lemonobrien at yahoo.com
Sat Mar 11 21:19:50 UTC 2006
>>A can speak to B, B can speak to C, but A can't speak to C
this is why you have a relay/super node...to be the go between between A nad C; this is also why creating p2p systems is very difficult...b/c you'll have to test this along with tons of other different senarios.
Michael J Freedman <mfreed at cs.nyu.edu> wrote:
On Fri, 10 Mar 2006, Jeff Rose wrote:
> Date: Fri, 10 Mar 2006 11:08:57 +0100
> From: Jeff Rose
> Reply-To: Peer-to-peer development.
> To: Peer-to-peer development.
> Subject: Re: [p2p-hackers] clustering
> It seems like people are always putting arbitrary restrictions on p2p systems
> and simulations in terms of connectivity, but is this really necessary?
> Unless you are trying to use NATed nodes (assume we can punch or route
> through a neighbor),just about any pair of computers on the internet can be
> neighbors. In essence the internet is a fully connected overlay graph.
The problem is that "just about every" and "every" node being able to
communicate are not quite the same thing. Indeed, it's precisely the
difference in these two assumptions which actually raises a lot of
problems when actually deploying DHTs in the wide-area.
We recently presented a short paper at WORLDS '05 which discusses the
real-world problems that arises from non-transitivity in Internet routing:
A can speak to B, B can speak to C, but A can't speak to C
as we all independently discovered from running CoralCDN, OpenDHT, and i3.
(Firewalls and NATs are actually an easier problem that this, as they
express routing constraints much more symmetrically.)

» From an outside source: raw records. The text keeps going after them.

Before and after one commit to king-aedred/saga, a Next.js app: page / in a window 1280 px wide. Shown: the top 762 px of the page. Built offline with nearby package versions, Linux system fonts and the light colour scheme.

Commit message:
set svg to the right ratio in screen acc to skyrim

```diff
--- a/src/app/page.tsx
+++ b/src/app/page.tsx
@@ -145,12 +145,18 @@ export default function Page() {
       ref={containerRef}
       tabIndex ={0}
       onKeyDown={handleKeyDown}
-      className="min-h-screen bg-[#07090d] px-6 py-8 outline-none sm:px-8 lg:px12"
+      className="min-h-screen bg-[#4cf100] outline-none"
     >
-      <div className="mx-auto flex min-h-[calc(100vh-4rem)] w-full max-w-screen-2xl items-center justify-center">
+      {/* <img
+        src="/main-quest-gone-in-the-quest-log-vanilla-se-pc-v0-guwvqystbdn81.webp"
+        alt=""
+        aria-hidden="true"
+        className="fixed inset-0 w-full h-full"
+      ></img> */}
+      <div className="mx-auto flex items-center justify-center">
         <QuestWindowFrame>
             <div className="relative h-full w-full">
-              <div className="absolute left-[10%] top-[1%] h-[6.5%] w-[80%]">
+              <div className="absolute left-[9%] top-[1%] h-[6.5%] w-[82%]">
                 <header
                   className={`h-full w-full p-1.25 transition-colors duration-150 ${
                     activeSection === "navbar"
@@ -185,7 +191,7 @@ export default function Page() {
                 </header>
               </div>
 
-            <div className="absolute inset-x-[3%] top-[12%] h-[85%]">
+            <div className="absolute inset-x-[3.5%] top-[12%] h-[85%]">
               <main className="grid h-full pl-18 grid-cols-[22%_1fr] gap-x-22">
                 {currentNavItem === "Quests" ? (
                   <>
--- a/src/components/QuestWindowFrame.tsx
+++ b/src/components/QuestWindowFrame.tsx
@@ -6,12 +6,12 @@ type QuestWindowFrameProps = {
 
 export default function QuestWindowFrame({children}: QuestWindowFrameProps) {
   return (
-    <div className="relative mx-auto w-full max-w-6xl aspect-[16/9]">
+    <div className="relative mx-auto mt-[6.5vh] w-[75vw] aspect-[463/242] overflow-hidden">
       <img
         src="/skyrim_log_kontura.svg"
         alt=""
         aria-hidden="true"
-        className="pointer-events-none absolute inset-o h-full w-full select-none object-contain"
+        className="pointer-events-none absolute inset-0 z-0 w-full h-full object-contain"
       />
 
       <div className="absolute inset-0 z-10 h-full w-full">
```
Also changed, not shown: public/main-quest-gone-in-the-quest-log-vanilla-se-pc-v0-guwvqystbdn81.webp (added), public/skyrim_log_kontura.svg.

I sent an email about this paper to this mailing list a few months ago,
and my apologies for the repeat. However, as our main audience for this
paper was actually meant to be the hacker community, as opposed to the
academic one, I thought it bears re-mention.
p2p-hackers mailing list
p2p-hackers at zgp.org
Here is a web page listing P2P Conferences:
You don't get no juice unless you squeeze
Lemon Obrien, the Third.
-------------- next part --------------
An HTML attachment was scrubbed...
More information about the P2p-hackers